TASK ITEM -
Go line by line through the records below. Copy whichever lines contain the string "object".

Recorded data
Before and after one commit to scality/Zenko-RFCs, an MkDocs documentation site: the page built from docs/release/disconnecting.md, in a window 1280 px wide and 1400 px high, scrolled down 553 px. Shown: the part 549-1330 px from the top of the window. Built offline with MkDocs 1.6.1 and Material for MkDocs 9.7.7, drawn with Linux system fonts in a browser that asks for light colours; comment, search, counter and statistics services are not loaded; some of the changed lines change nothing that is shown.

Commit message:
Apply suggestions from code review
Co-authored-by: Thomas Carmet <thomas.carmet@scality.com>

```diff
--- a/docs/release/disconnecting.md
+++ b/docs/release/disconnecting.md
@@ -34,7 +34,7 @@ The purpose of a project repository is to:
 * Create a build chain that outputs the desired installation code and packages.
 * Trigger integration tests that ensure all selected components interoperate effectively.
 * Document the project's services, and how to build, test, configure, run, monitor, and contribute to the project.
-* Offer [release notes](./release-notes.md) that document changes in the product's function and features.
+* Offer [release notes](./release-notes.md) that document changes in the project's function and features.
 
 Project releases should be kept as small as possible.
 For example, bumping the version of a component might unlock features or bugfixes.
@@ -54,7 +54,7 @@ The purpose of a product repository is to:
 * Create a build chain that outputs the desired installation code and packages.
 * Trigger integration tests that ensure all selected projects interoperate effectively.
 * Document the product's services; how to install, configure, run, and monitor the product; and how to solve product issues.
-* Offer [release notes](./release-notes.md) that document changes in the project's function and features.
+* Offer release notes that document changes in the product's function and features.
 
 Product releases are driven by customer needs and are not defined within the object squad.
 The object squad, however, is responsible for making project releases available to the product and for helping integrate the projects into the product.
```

SOLUTION TO THE PROBLEM -
 Product releases are driven by customer needs and are not defined within the object squad.
 The object squad, however, is responsible for making project releases available to the product and for helping integrate the projects into the product.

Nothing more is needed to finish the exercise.